Charlotte has had several short stories published in various formats from print to electronic and even audio. She has a novella out with Screaming Dreams publications, and a short story anthology due out this year. She is currently working on a novel and some radio productions.
Charlotte is thrilled to join the Ginger Nuts of Horror team, and is looking forward to indulging in two of her favourite things - reading new books and spouting opinions.
Originally from North Yorkshire, Charlotte now lives in Leeds and that's as far south as she's prepared to go. She is married and lives with a small child and a very fluffy cat. One of them is a small bundle of hurricane-level energy which tears up everything it passes; the other leaves hairballs wherever it sits. It is left up to the reader to decide which is which.

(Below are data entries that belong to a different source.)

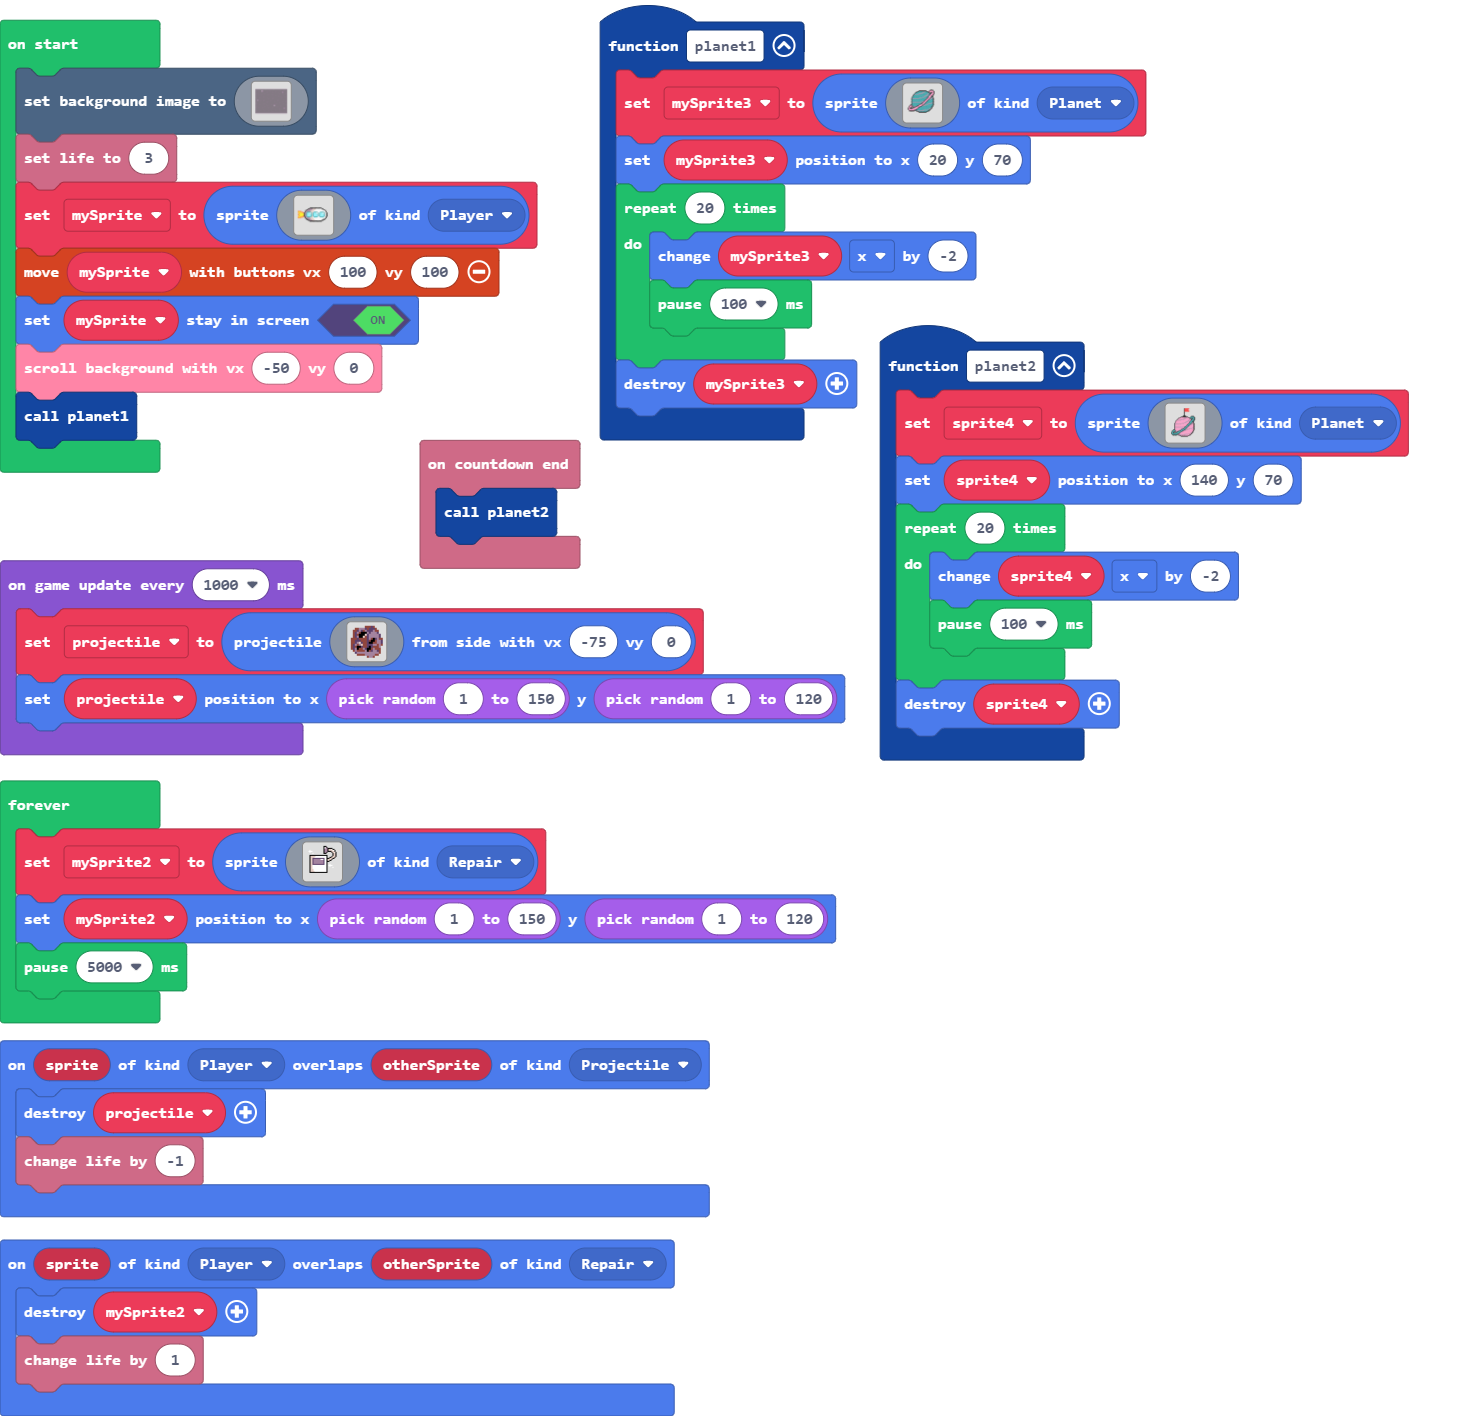
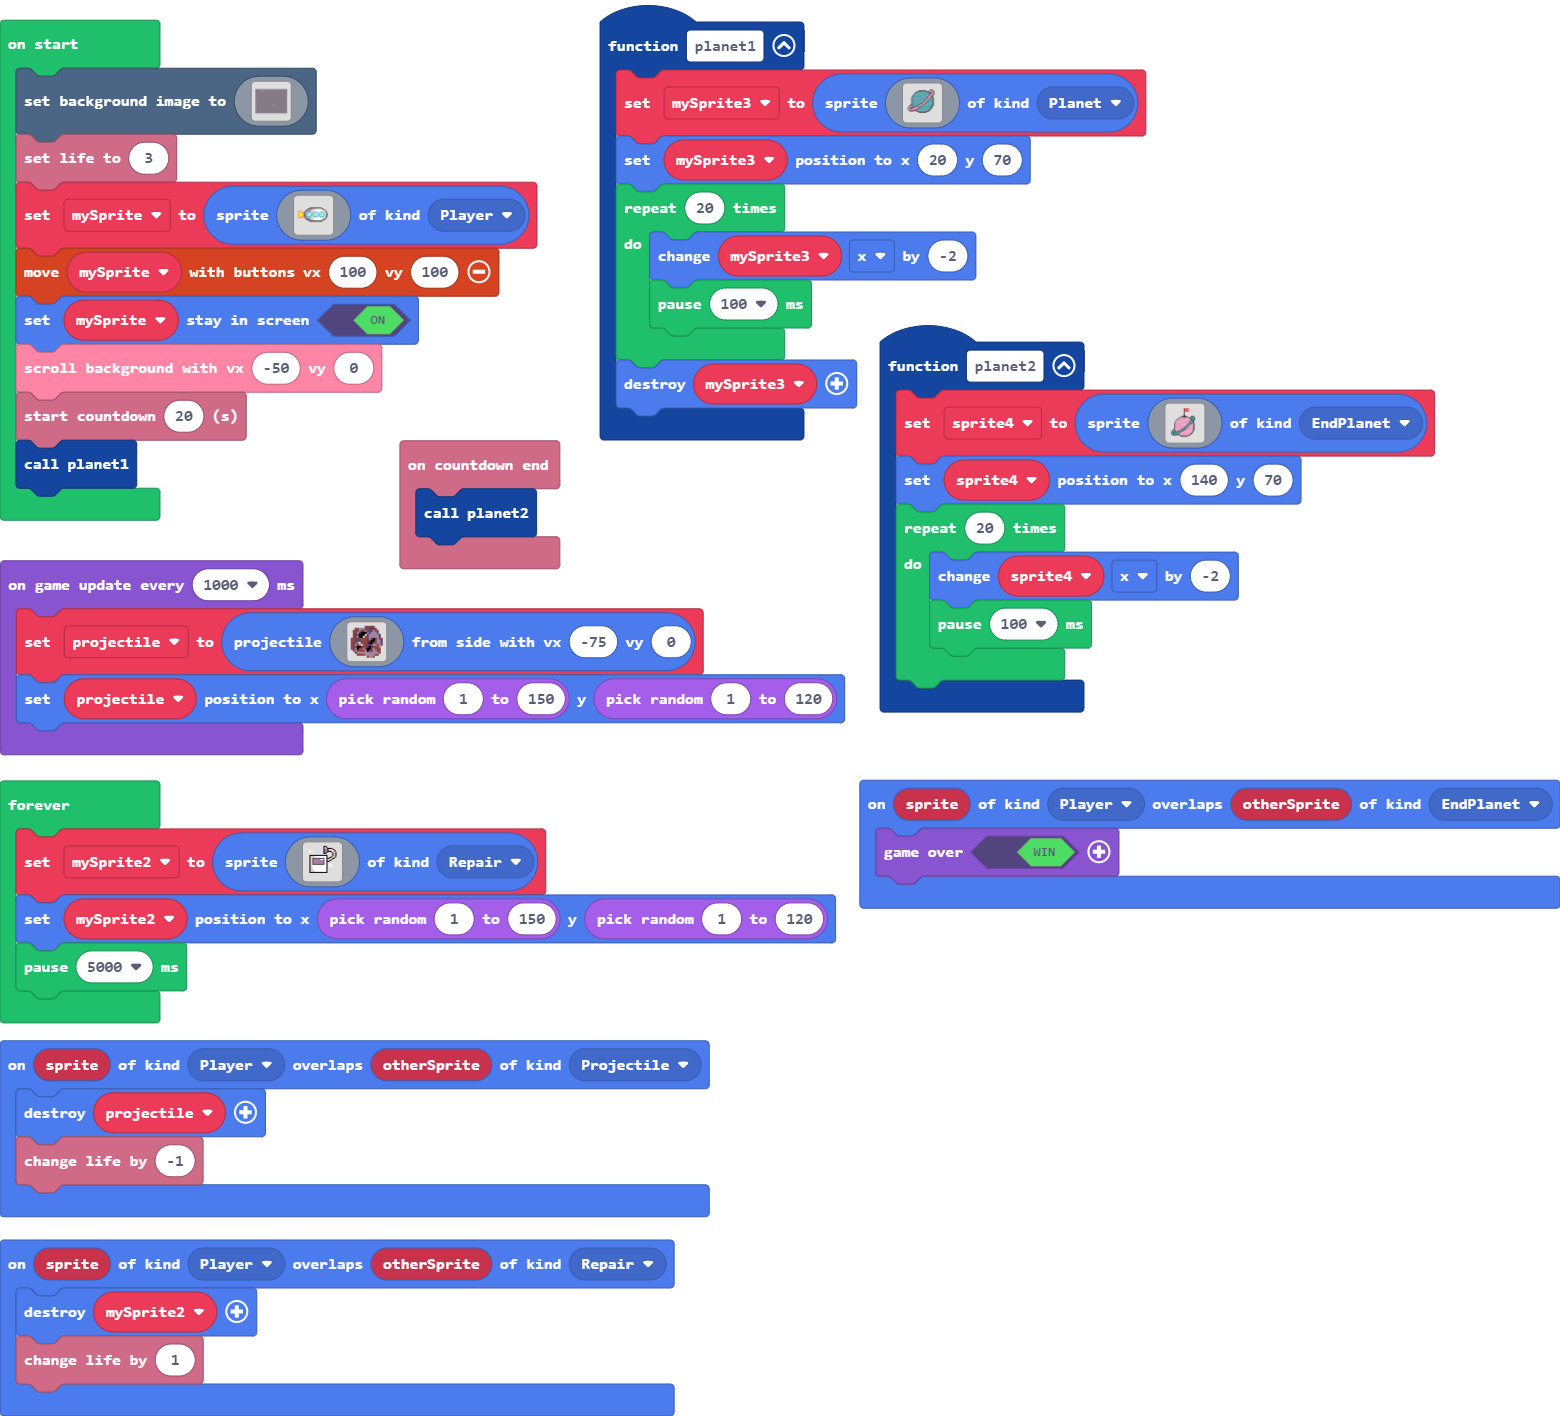
Update main.blocks, main.ts

diff --git a/main.ts b/main.ts
@@ -1,6 +1,7 @@
 namespace SpriteKind {
     export const Repair = SpriteKind.create()
     export const Planet = SpriteKind.create()
+    export const EndPlanet = SpriteKind.create()
 }
 function planet1 () {
     mySprite3 = sprites.create(img`
@@ -120,14 +121,16 @@ function planet2 () {
         .............................................
         .............................................
         .............................................
-        `, SpriteKind.Planet)
+        `, SpriteKind.EndPlanet)
     sprite4.setPosition(140, 70)
     for (let index = 0; index < 20; index++) {
         sprite4.x += -2
         pause(100)
     }
-    sprite4.destroy()
 }
+sprites.onOverlap(SpriteKind.Player, SpriteKind.EndPlanet, function (sprite, otherSprite) {
+    game.over(true)
+})
 let sprite4: Sprite = null
 let mySprite2: Sprite = null
 let projectile: Sprite = null
@@ -292,6 +295,7 @@ let mySprite = sprites.create(img`
 controller.moveSprite(mySprite, 100, 100)
 mySprite.setStayInScreen(true)
 scroller.scrollBackgroundWithSpeed(-50, 0)
+info.startCountdown(20)
 planet1()
 game.onUpdateInterval(1000, function () {
     projectile = sprites.createProjectileFromSide(img`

With Halloween fast approaching it’s time to dig out the best scary stories we can find and what better way to do that than with a few horror comics.
Because there are far too many of these terrifying titles to choose from we’ve picked what we think are the top five worth checking out. Be warned though as these aren’t as easy on the eye as bingo memes and may leave you a little mentally scarred.
First up is a taste of the orient with legendary Manga creator Junji Ito’s Uzumaki. Uzumaki is Japanese for Spiral. The plot centres on a small town and it’s obsession with spirals of various sizes and types.
It’s a rather abstract tale that leads to some quite grotesque and tragic scenes that are genuinely horrifying to behold. With an unforgettable ending and a cast of endearing characters, you won’t regret starting out with Uzumaki. There’s even been a film adaptation if you can’t get enough of the spooky spirals.
Written by Alan Moore, the famous mind behind the likes of Watchmen, V for Vendetta and The League of Extraordinary Gentlemen, Neonomicon is a stark contrast to Moore’s previous works. It centres around two FBI agents and their investigation into a cult and horrible events following their discovery.
This dark tale plays heavily on the Lovecraftian mythos and it’s filled with sex, violence, nightmare inducing monstrosities and a story that leaves you questioning your own sanity.